Before-and-after page screenshots
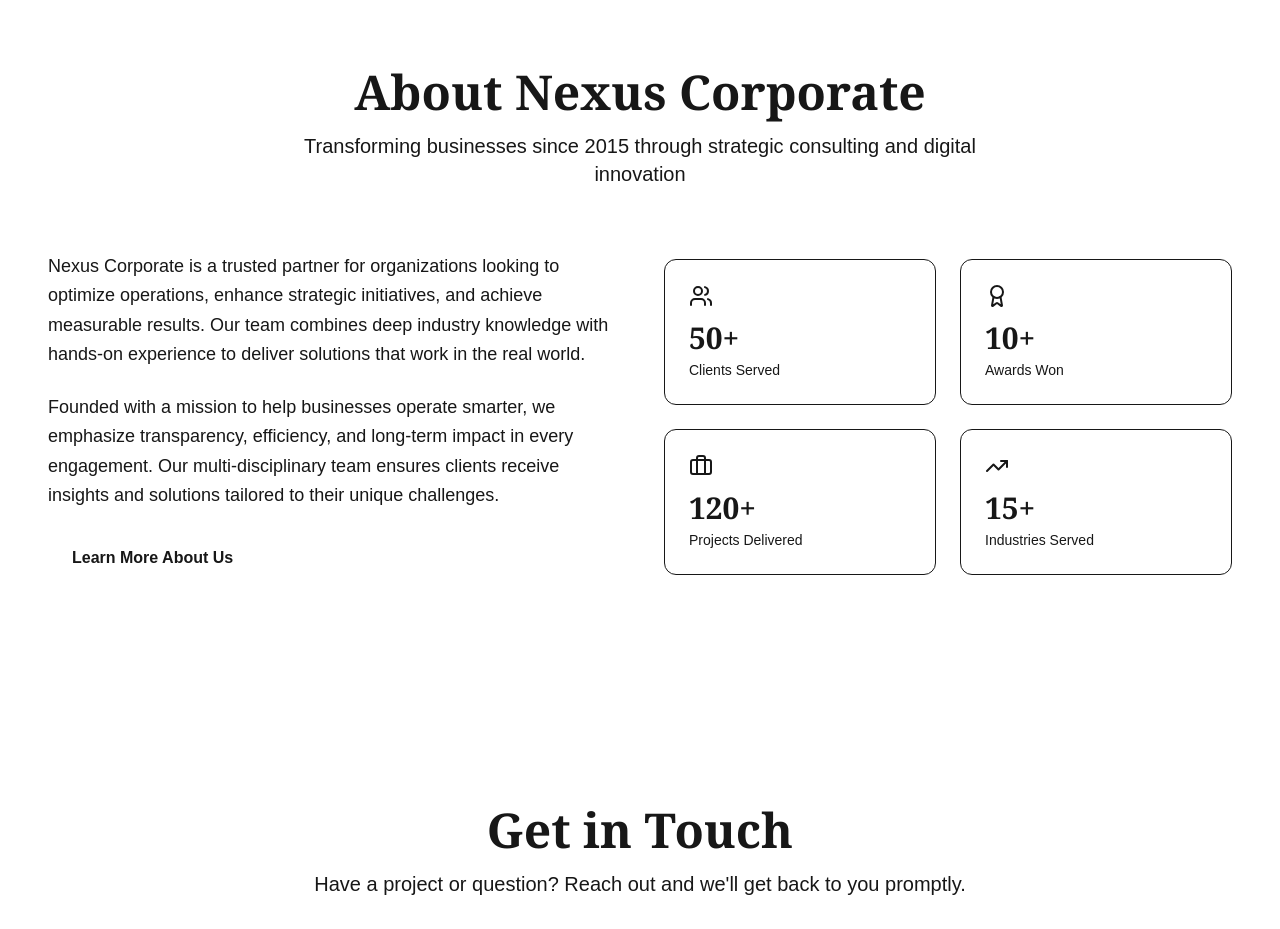
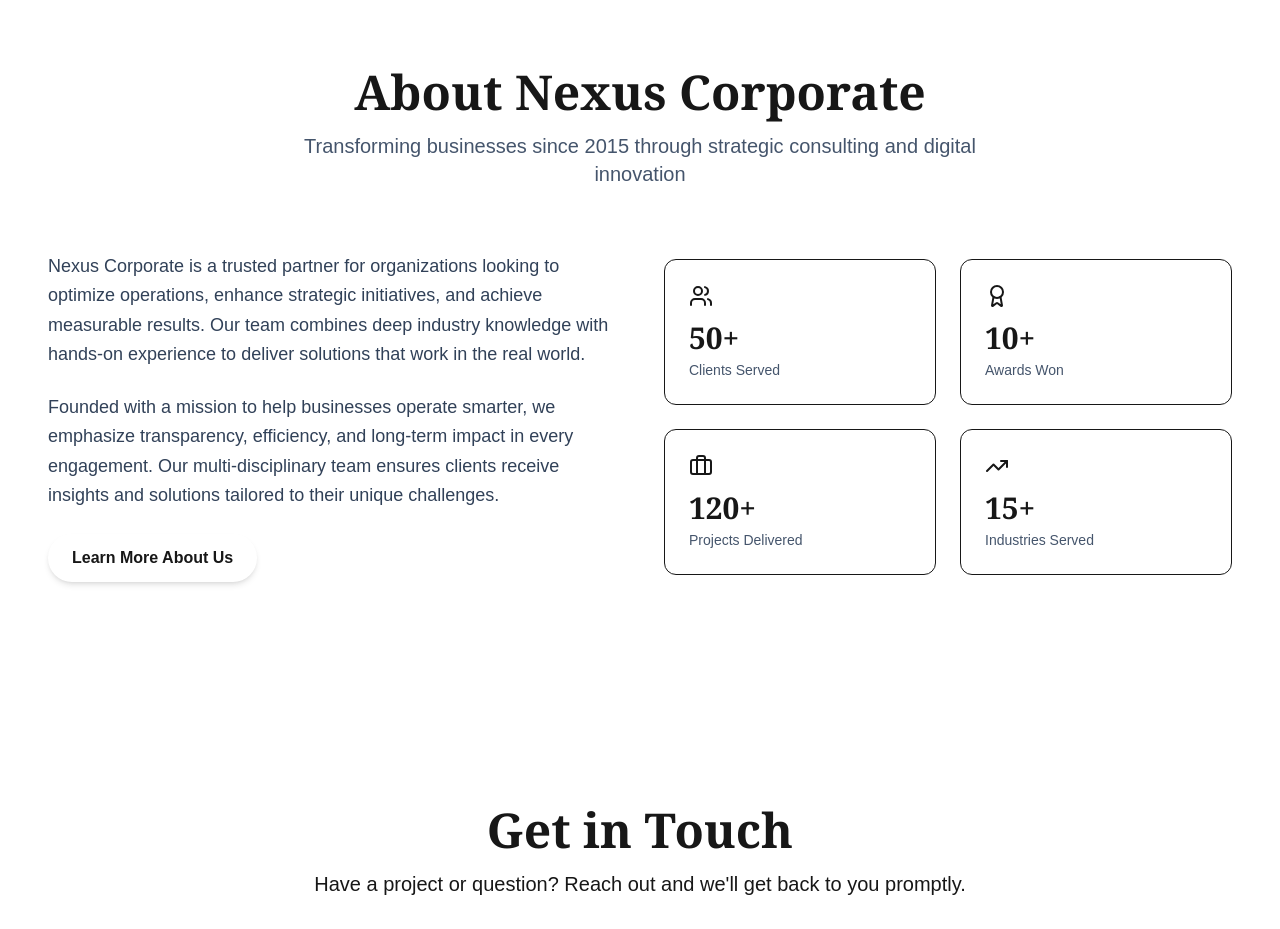
Before and after one commit to primyst/nexus, a Next.js app in the folder my-app/: page / in a window 1280 px wide. Shown: the part 3140-4069 px from the top of the page. Built offline with nearby package versions, Linux system fonts and the light colour scheme.

Commit message:
Update About.tsx

```diff
--- a/my-app/components/About.tsx
+++ b/my-app/components/About.tsx
@@ -8,10 +8,10 @@ export default function About() {
       <div className="max-w-7xl mx-auto">
         {/* Header */}
         <div className="text-center mb-16 animate-fade-in-up">
-          <h2 className="text-4xl md:text-5xl font-bold text-navy mb-4 font-serif">
+          <h2 className="text-4xl md:text-5xl font-bold text-navy mb-4 font-serif animate-slide-down">
             About Nexus Corporate
           </h2>
-          <p className="text-xl text-light max-w-2xl mx-auto">
+          <p className="text-xl text-slate-600 max-w-2xl mx-auto animate-fade-in" style={{ animationDelay: '0.1s' }}>
             Transforming businesses since 2015 through strategic consulting and digital innovation
           </p>
         </div>
@@ -19,28 +19,28 @@ export default function About() {
         {/* Content Grid */}
         <div className="grid md:grid-cols-2 gap-12 items-center mb-16">
           {/* Left - Text */}
-          <div className="space-y-6 animate-fade-in-up">
-            <p className="text-lg text-dark leading-relaxed">
+          <div className="space-y-6 animate-fade-in-left">
+            <p className="text-lg text-slate-700 leading-relaxed">
               Nexus Corporate is a trusted partner for organizations looking to optimize operations, enhance strategic initiatives, and achieve measurable results. Our team combines deep industry knowledge with hands-on experience to deliver solutions that work in the real world.
             </p>
 
-            <p className="text-lg text-dark leading-relaxed">
+            <p className="text-lg text-slate-700 leading-relaxed">
               Founded with a mission to help businesses operate smarter, we emphasize transparency, efficiency, and long-term impact in every engagement. Our multi-disciplinary team ensures clients receive insights and solutions tailored to their unique challenges.
             </p>
 
             <Link href="/about">
-              <button className="bg-gold text-navy px-6 py-3 rounded-full font-semibold hover:bg-opacity-90 transition-all duration-300">
+              <button className="bg-gold text-navy px-6 py-3 rounded-full font-semibold hover:bg-opacity-90 transition-all duration-300 transform hover:scale-105 active:scale-95 shadow-md hover:shadow-lg">
                 Learn More About Us
               </button>
             </Link>
           </div>
 
           {/* Right - Stats */}
-          <div className="grid grid-cols-2 gap-6 animate-fade-in" style={{ animationDelay: '0.2s' }}>
-            <StatBox icon={<Users size={24} />} value="50+" label="Clients Served" />
-            <StatBox icon={<Award size={24} />} value="10+" label="Awards Won" />
-            <StatBox icon={<Briefcase size={24} />} value="120+" label="Projects Delivered" />
-            <StatBox icon={<TrendingUp size={24} />} value="15+" label="Industries Served" />
+          <div className="grid grid-cols-2 gap-6 animate-fade-in-right" style={{ animationDelay: '0.2s' }}>
+            <StatBox icon={<Users size={24} />} value="50+" label="Clients Served" delay={0} />
+            <StatBox icon={<Award size={24} />} value="10+" label="Awards Won" delay={0.1} />
+            <StatBox icon={<Briefcase size={24} />} value="120+" label="Projects Delivered" delay={0.2} />
+            <StatBox icon={<TrendingUp size={24} />} value="15+" label="Industries Served" delay={0.3} />
           </div>
         </div>
       </div>
@@ -48,12 +48,15 @@ export default function About() {
   );
 }
 
-function StatBox({ icon, value, label }: { icon: React.ReactNode; value: string; label: string }) {
+function StatBox({ icon, value, label, delay }: { icon: React.ReactNode; value: string; label: string; delay: number }) {
   return (
-    <div className="bg-cream rounded-xl p-6 border border-gold/10 hover:border-gold/30 transition-all duration-300">
-      <div className="text-gold mb-3">{icon}</div>
+    <div
+      className="bg-cream rounded-xl p-6 border border-gold/20 hover:border-gold/60 transition-all duration-300 transform hover:scale-105 hover:shadow-lg animate-scale-in"
+      style={{ animationDelay: `${delay}s` }}
+    >
+      <div className="text-gold mb-3 transform group-hover:scale-110 transition-transform duration-300">{icon}</div>
       <div className="text-3xl font-bold text-navy font-serif mb-1">{value}</div>
-      <div className="text-sm text-light">{label}</div>
+      <div className="text-sm text-slate-600">{label}</div>
     </div>
   );
 }
```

▸ **Task prompt**: From the data, list each line in which the string "animationDelay" appears.

▸ **Completed exercise**:
+          <p className="text-xl text-slate-600 max-w-2xl mx-auto animate-fade-in" style={{ animationDelay: '0.1s' }}>
-          <div className="grid grid-cols-2 gap-6 animate-fade-in" style={{ animationDelay: '0.2s' }}>
+          <div className="grid grid-cols-2 gap-6 animate-fade-in-right" style={{ animationDelay: '0.2s' }}>
+      style={{ animationDelay: `${delay}s` }}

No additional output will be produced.